Amazing community art & development projects (part 1 of 2: Houston)
A heretofore unique success story of how art has catalyzed community development and identity is about to be unique no more, and that is a wonderful thing. But first let me tell you, in words and pictures, about the amazing Project Row Houses in Houston:
Rick Lowe, the project's visionary (in both senses) founder, began his pursuit of what some must have seen as only a whimsical dream when Project Row Houses was first established in 1993, on the site of 22 abandoned shotgun houses (circa 1930), across two blocks in Houston's Third Ward. (Shotgun houses are narrow one-story dwellings without halls.) Lowe led the rehabilitation of ten of the twenty-two row houses so that they could be dedicated to community art, photography, and literary projects, which are installed on a rotating six-month basis. When a new group of artists is commissioned, each is given a house to transform in ways that speak to the history and cultural issues relevant to the African-American community.
Michael Kimmelman wrote in the International Herald-Tribune two years ago that Lowe's brainchild "may be the most impressive and visionary public art project in the United States," and he won't get an argument from me. Kimmelman reports that Lowe was inspired by John Biggers, the late African- American muralist who painted black neighborhoods of shotgun houses and showed them to be places of pride and community, not poverty and crime. "It hit me," Lowe told Kimmelman, "that we should find an area [in Houston] like the one that Biggers painted that was historically significant and bring it to life." That is exactly what has happened.
Support for the project came from Holman's friends, the National Endowment for the Arts, Chevron, the Graham Foundation, and hundreds of volunteers. Lowe reports that Project Row Houses simply turns over the dwellings to artists for a period of time and lets them follow their own muses in crafting community-relevant exhibitions. Also within the Row House complex is the Dupree Sculpture Garden, which hosts a permanent exhibit.
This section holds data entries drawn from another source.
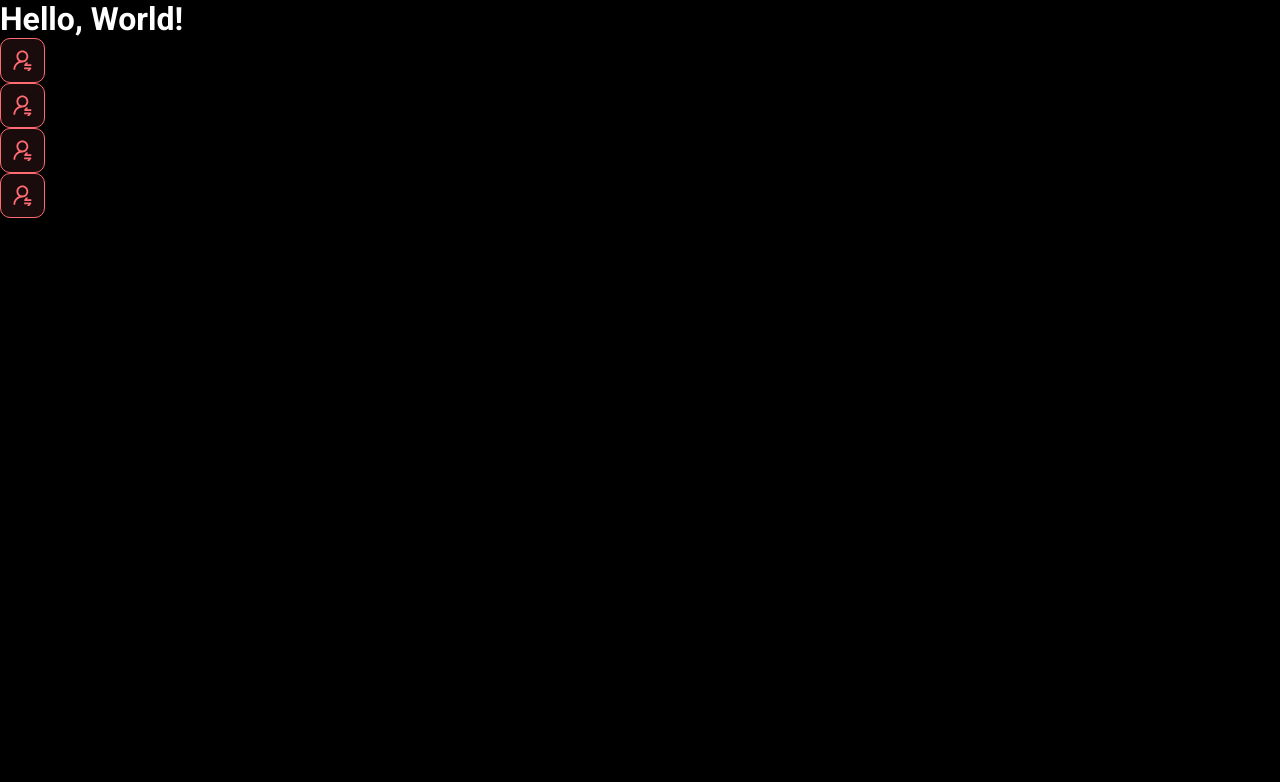
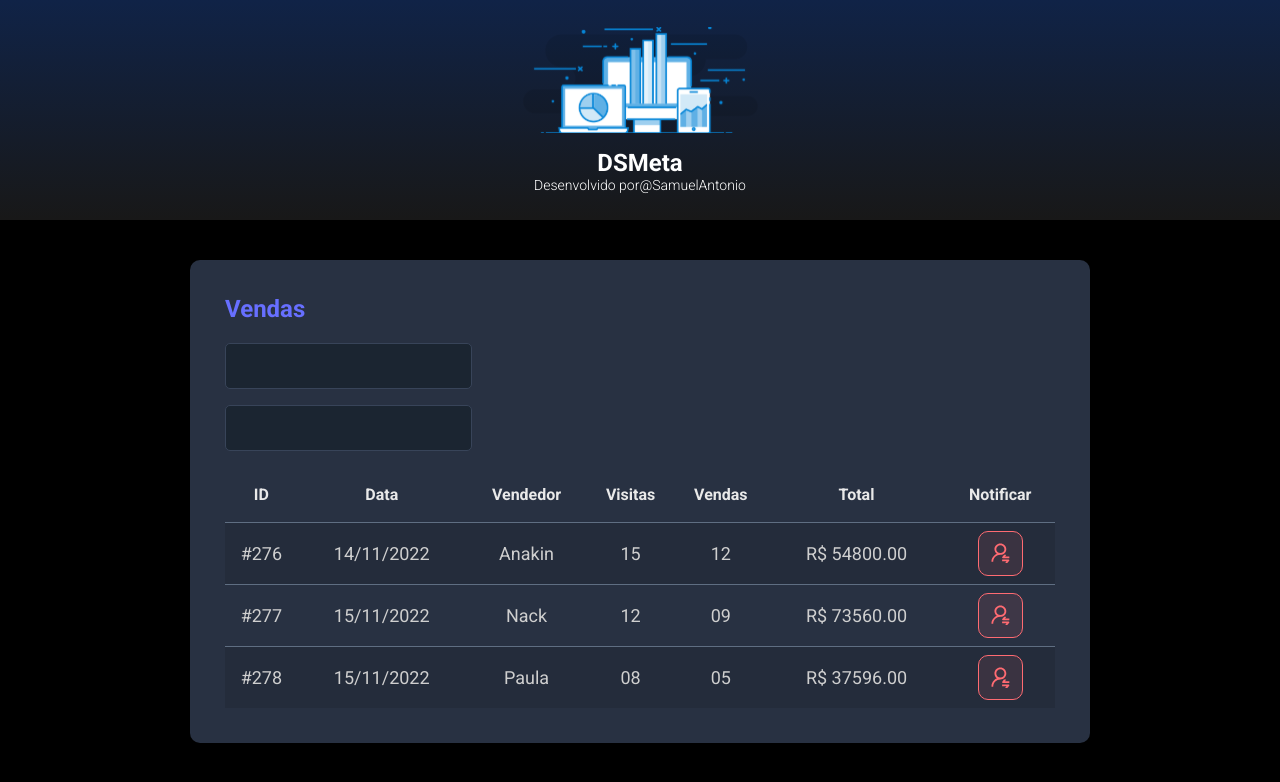
Before and after one commit to SamuelAntonio/GYMeta, a React (Vite) app in the folder frontend/: page / in a window 1280 px wide. Shown: the top 782 px of the page. Built offline with nearby package versions, Linux system fonts and the light colour scheme.

Commit message:
Other components

```diff
--- a/frontend/src/App.tsx
+++ b/frontend/src/App.tsx
@@ -1,13 +1,18 @@
+import Header from "./components/Header"
 import NotificationButton from "./components/NotificationButton"
+import SalesCard from "./components/SalesCard"
 
 function App() {
   return (
     <>
-      <h1>Hello, World!</h1>
-      <NotificationButton />
-      <NotificationButton />
-      <NotificationButton />
-      <NotificationButton />
+      <Header />
+      <main>
+        <section id="sales">
+          <div className="dsmeta-container">
+            <SalesCard />
+          </div>
+        </section>
+      </main>
     </>
   )
 }
--- /dev/null
+++ b/frontend/src/components/Header/index.tsx
@@ -0,0 +1,19 @@
+import logo from '../../assets/img/logo.svg';
+
+import './styles.css'
+
+function Header(): JSX.Element {
+    return (
+        <header>
+            <div className="dsmeta-logo-container">
+                <img src={logo} alt="DSMeta" />
+                <h1>DSMeta</h1>
+                <p>
+                    Desenvolvido por
+                    <a href="https://github.com/SamuelAntonio">@SamuelAntonio</a>
+                </p>
+            </div>
+        </header>
+    );
+}
+export default Header
--- /dev/null
+++ b/frontend/src/components/Header/styles.css
@@ -0,0 +1,27 @@
+header {
+    background: linear-gradient(180deg, #102347 0%, #181818 100%);
+    height: 220px;
+    display: flex;
+    align-items: center;
+    justify-content: center;
+}
+
+.dsmeta-logo-container {
+    display: flex;
+    flex-direction: column;
+    align-items: center;
+}
+
+.dsmeta-logo-container img {
+    width: 235px;
+}
+
+.dsmeta-logo-container h1 {
+    margin-top: 15px;
+    font-size: 24px;
+}
+
+.dsmeta-logo-container p {
+    font-size: 14px;
+    font-weight: 300;
+}
--- /dev/null
+++ b/frontend/src/components/SalesCard/index.tsx
@@ -0,0 +1,78 @@
+import NotificationButton from "../NotificationButton"
+
+import './styles.css'
+
+function SalesCard(): JSX.Element {
+    return (
+        <div className="dsmeta-card">
+            <h2 className="dsmeta-sales-title">Vendas</h2>
+            <div>
+                <div className="dsmeta-form-control-container">
+                    <input className="dsmeta-form-control" type="text" />
+                </div>
+                <div className="dsmeta-form-control-container">
+                    <input className="dsmeta-form-control" type="text" />
+                </div>
+            </div>
+
+            <div>
+                <table className="dsmeta-sales-table">
+                    <thead>
+                        <tr>
+                            <th className="show992">ID</th>
+                            <th className="show576">Data</th>
+                            <th>Vendedor</th>
+                            <th className="show992">Visitas</th>
+                            <th className="show992">Vendas</th>
+                            <th>Total</th>
+                            <th>Notificar</th>
+                        </tr>
+                    </thead>
+                    <tbody>
+                        <tr>
+                            <td className="show992">#276</td>
+                            <td className="show576">14/11/2022</td>
+                            <td>Anakin</td>
+                            <td className="show992">15</td>
+                            <td className="show992">12</td>
+                            <td>R$ 54800.00</td>
+                            <td>
+                                <div className="dsmeta-red-btn-container">
+                                    <NotificationButton />
+                                </div>
+                            </td>
+                        </tr>
+                        <tr>
+                            <td className="show992">#277</td>
+                            <td className="show576">15/11/2022</td>
+                            <td>Nack</td>
+                            <td className="show992">12</td>
+                            <td className="show992">09</td>
+                            <td>R$ 73560.00</td>
+                            <td>
+                                <div className="dsmeta-red-btn-container">
+                                    <NotificationButton />
+                                </div>
+                            </td>
+                        </tr>
+                        <tr>
+                            <td className="show992">#278</td>
+                            <td className="show576">15/11/2022</td>
+                            <td>Paula</td>
+                            <td className="show992">08</td>
+                            <td className="show992">05</td>
+                            <td>R$ 37596.00</td>
+                            <td>
+                                <div className="dsmeta-red-btn-container">
+                                    <NotificationButton />
+                                </div>
+                            </td>
+                        </tr>
+                    </tbody>
+                </table>
+            </div>
+        </div>
+    )
+}
+
+export default SalesCard
--- /dev/null
+++ b/frontend/src/components/SalesCard/styles.css
@@ -0,0 +1,103 @@
+.dsmeta-card {
+    background-color: #283142;
+    border-radius: 10px;
+    padding: 30px 10px;
+}
+
+.dsmeta-sales-title {
+    color: #676fff;
+    font-size: 24px;
+    margin-bottom: 20px;
+}
+
+.dsmeta-container {
+    width: 100%;
+    max-width: 900px;
+    margin: 0 auto;
+}
+
+.dsmeta-form-control-container {
+    margin-bottom: 16px;
+    max-width: 300px;
+}
+
+.dsmeta-form-control {
+    height: 46px;
+    background-color: #1B2531;
+    border: 1px solid #384459;
+    border-radius: 5px;
+    color: #9AAABE;
+    padding: 0 20px;
+    font-size: 18px;
+}
+
+.dsmeta-sales-table {
+    width: 100%;
+    border-spacing: 0;
+    border-collapse: collapse;
+}
+
+.dsmeta-sales-table thead {
+    height: 55px;
+    font-size: 16px;
+    color: #E9E9E9;
+    font-weight: 700;
+}
+
+.dsmeta-sales-table tbody {
+    font-size: 14px;
+    font-weight: 400;
+    color: #CFCFCF;
+    text-align: center;
+
+}
+
+.dsmeta-sales-table tbody tr {
+    height: 74px;
+    border-top: 1px solid #5F6E82;
+}
+
+.dsmeta-sales-table tbody tr:hover>td {
+    background-color: #384459;
+}
+
+.dsmeta-sales-table tbody tr:nth-child(odd) {
+    background-color: #242C3B;
+}
+
+.dsmeta-red-btn-container {
+    display: flex;
+    justify-content: center;
+}
+
+.show576 {
+    display: none;
+}
+
+.show992 {
+    display: none;
+}
+
+@media (min-width: 576px) {
+    .show576 {
+        display: table-cell;
+    }
+
+    .dsmeta-card {
+        padding: 35px;
+    }
+
+    .dsmeta-sales-table tbody {
+        font-size: 18px;
+    }
+
+    .dsmeta-sales-table tbody tr {
+        height: 62px;
+    }
+}
+
+@media (min-width: 992px) {
+    .show992 {
+        display: table-cell;
+    }
+}
--- a/frontend/src/index.css
+++ b/frontend/src/index.css
@@ -7,149 +7,18 @@
     padding: 0;
 }
 
-body, html {
+body,
+html {
     background-color: #000000;
     color: #ffffff;
 
 }
 
-a{
+a {
     color: unset;
     text-decoration: none;
 }
 
-header{
-    background: linear-gradient(180deg, #102347 0%, #181818 100%);
-    height: 220px;
-    display: flex;
-    align-items: center;
-    justify-content: center;
+#sales {
+    padding: 40px 10px;
 }
-
-.dsmeta-logo-container{
-    display: flex;
-    flex-direction: column;
-    align-items: center;
-}
-
-.dsmeta-logo-container img{
-    width: 235px;
-}
-
-.dsmeta-logo-container h1{
-    margin-top: 15px;
-    font-size: 24px;
-}
-
-.dsmeta-logo-container p{
-    font-size: 14px;
-    font-weight: 300;
-}
-
-.dsmeta-card{
-    background-color: #283142;
-    border-radius: 10px;
-    padding: 30px 10px;
-}
-
-.dsmeta-sales-title {
-    color: #676fff;
-    font-size: 24px;
-    margin-bottom: 20px;
-}
-
-.dsmeta-container{
-    width: 100%;
-    max-width: 900px;
-    margin: 0 auto;
-}
-
-.dsmeta-form-control-container {
-    margin-bottom: 16px;
-    max-width: 300px;
-}
-
-.dsmeta-form-control {
-    height: 46px;
-    background-color: #1B2531;
-    border: 1px solid #384459;
-    border-radius: 5px;
-    color: #9AAABE;
-    padding: 0 20px;
-    font-size: 18px;
-}
-
-.dsmeta-sales-table {
-    width: 100%;
-    border-spacing: 0;
-    border-collapse: collapse;
-}
-
-.dsmeta-sales-table thead {
-    height: 55px;
-    font-size: 16px;
-    color: #E9E9E9;
-    font-weight: 700;
-}
-
-.dsmeta-sales-table tbody {
-    font-size: 14px;
-    font-weight: 400;
-    color: #CFCFCF;
-    text-align: center;
-
-}
-
-.dsmeta-sales-table tbody tr {
-    height: 74px;
-    border-top: 1px solid #5F6E82;
-}
-
-.dsmeta-sales-table tbody tr:hover > td {
-    background-color: #384459;
-}
-
-.dsmeta-sales-table tbody tr:nth-child(odd) {
-    background-color: #242C3B;
-}
-
-.dsmeta-red-btn-container {
-    display: flex;
-    justify-content: center;
-}
-
-.show576 {
-    display: none;
-}
-
-.show992 {
-    display: none;
-}
-
-@media (min-width: 576px) {
-    .show576 {
-        display: table-cell;
-    }
-
-    .dsmeta-card {
-        padding: 35px;
-    }
-
-    .dsmeta-sales-table tbody {
-        font-size: 18px;
-    }
-
-    .dsmeta-sales-table tbody tr {
-        height: 62px;
-    }
-}
-
-@media (min-width: 992px) {
-    .show992 {
-        display: table-cell;
-    }
-}
-
-#sales {
-    padding : 40px 10px;
-}
```
Also changed, not shown: frontend/src/components/NotificationButton/index.tsx (+6 -6 lines).
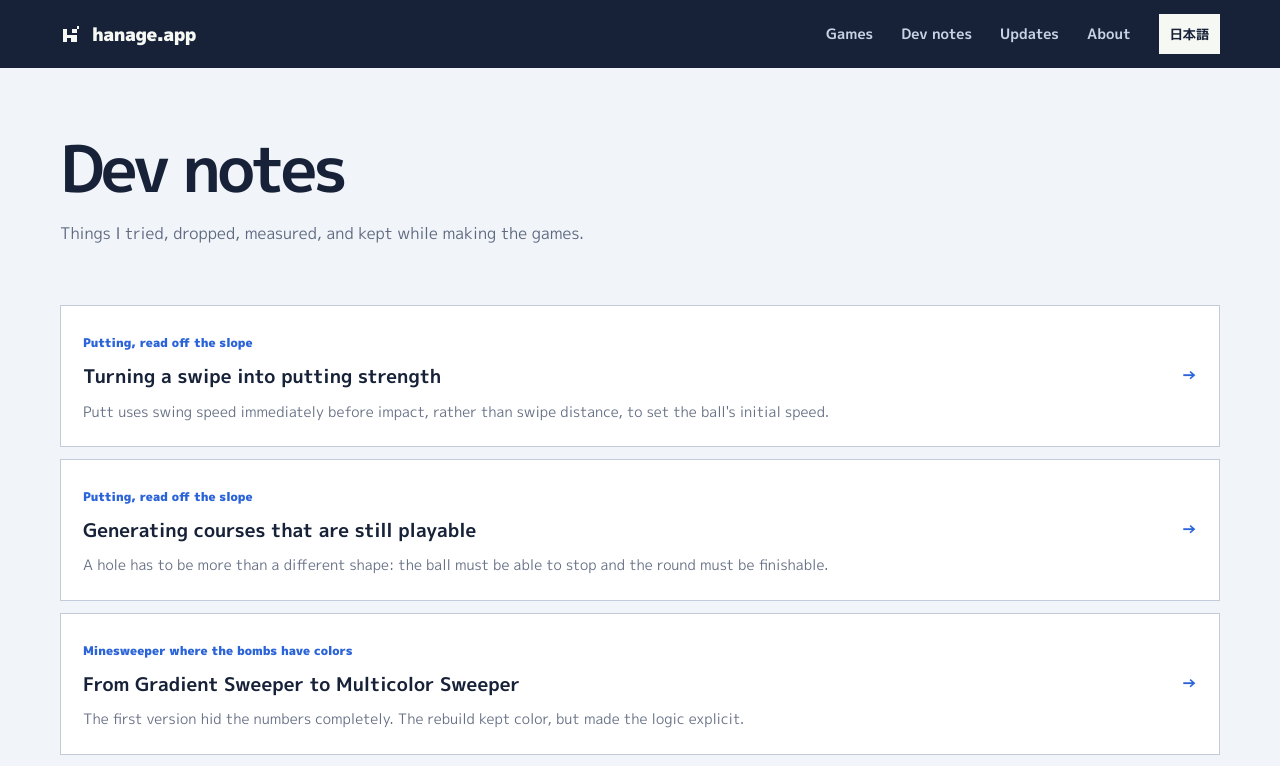
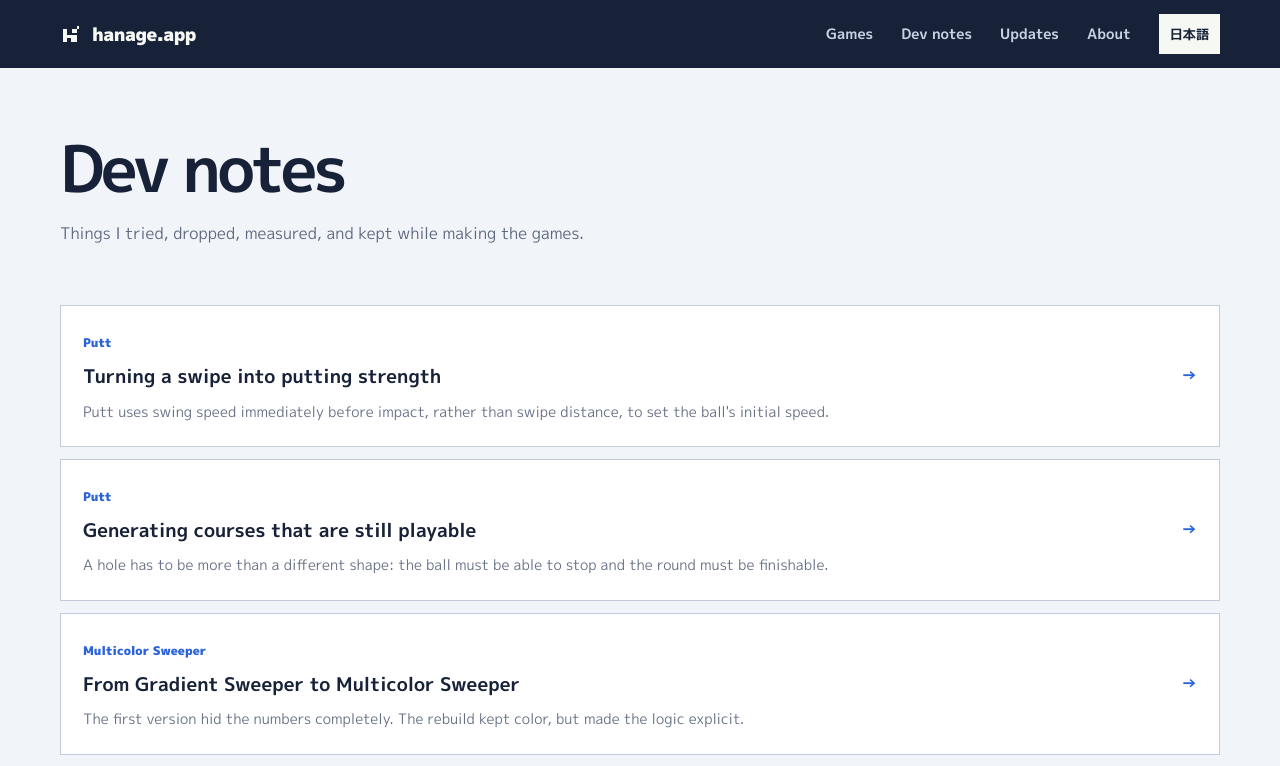
Before and after one commit to hanagemaru/hanage-hub, a Next.js app: page /en/notes in a window 1280 px wide. Shown: the top 766 px of the page. Built offline with nearby package versions, Linux system fonts and the light colour scheme; no server answers.

Commit message:
制作ノート一覧の分類をゲーム名に揃える

```diff
--- a/src/components/pages/NotesView.tsx
+++ b/src/components/pages/NotesView.tsx
@@ -2,7 +2,7 @@ import Link from "next/link";
 import { PageHero } from "@/components/PageHero";
 import { getContent } from "@/lib/content";
 import { localePath, type Locale } from "@/lib/i18n";
-import { notes } from "@/lib/site";
+import { gameTitle, games, notes } from "@/lib/site";
 
 export function NotesView({ locale }: { locale: Locale }) {
   const t = getContent(locale);
@@ -14,9 +14,11 @@ export function NotesView({ locale }: { locale: Locale }) {
         <div className="noteList">
           {notes.map((note) => {
             const text = t.notes[note.id];
+            const game = games.find((entry) => entry.id === note.gameId);
+            if (!game) throw new Error(`Unknown game for note: ${note.id}`);
             return (
               <Link className="noteListItem" href={localePath(locale, note.route)} key={note.id}>
-                <span>{t.games[note.gameId].subtitle}</span>
+                <span>{gameTitle(game)}</span>
                 <h2>{text.title}</h2>
                 <p>{text.summary}</p>
                 <b aria-hidden="true">→</b>
```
Adjacent to the houses dedicated to art are seven more that were rehabilitated to become the home of The Young Mothers Residential Program, which provides transitional housing and services for young mothers and their children. Since February of 1996, the YMRP has offered one year renewable contracts for young single mothers and their children, who are provided free housing while they work part time, further their education, and participate in twice weekly programs to help them acquire the skills necessary to become self-sufficient.
In 2003, the Row House Community Development Corporation was formed as a sister organization to Project Row Houses, in order to develop additional housing for low-to-moderate income residents, along with public spaces and facilities to preserve and protect the historic character of the Third Ward. One of their undertakings, the Hannah Project, began in December 2007, and includes the construction of sixteen new affordable homes, contained in eight white clapboard duplex structures, in the neighborhood. Each duplex features deep front and rear porches that are a contemporary adaptation of the shotgun/bungalow architecture typical of the Row Houses and the Third Ward.
The Row House CDC previously built four similar duplexes with design help from the Rice University School of Architecture. It is now working on a new Rehabilitation/Rent-to-Own Project, pursuant to which the CDC will acquire, renovate, and rent up to 38 additional homes at prices affordable to families earning approximately half of the Harris County median income.
Very, very cool.
Next: the Watts House Project, in Los Angeles.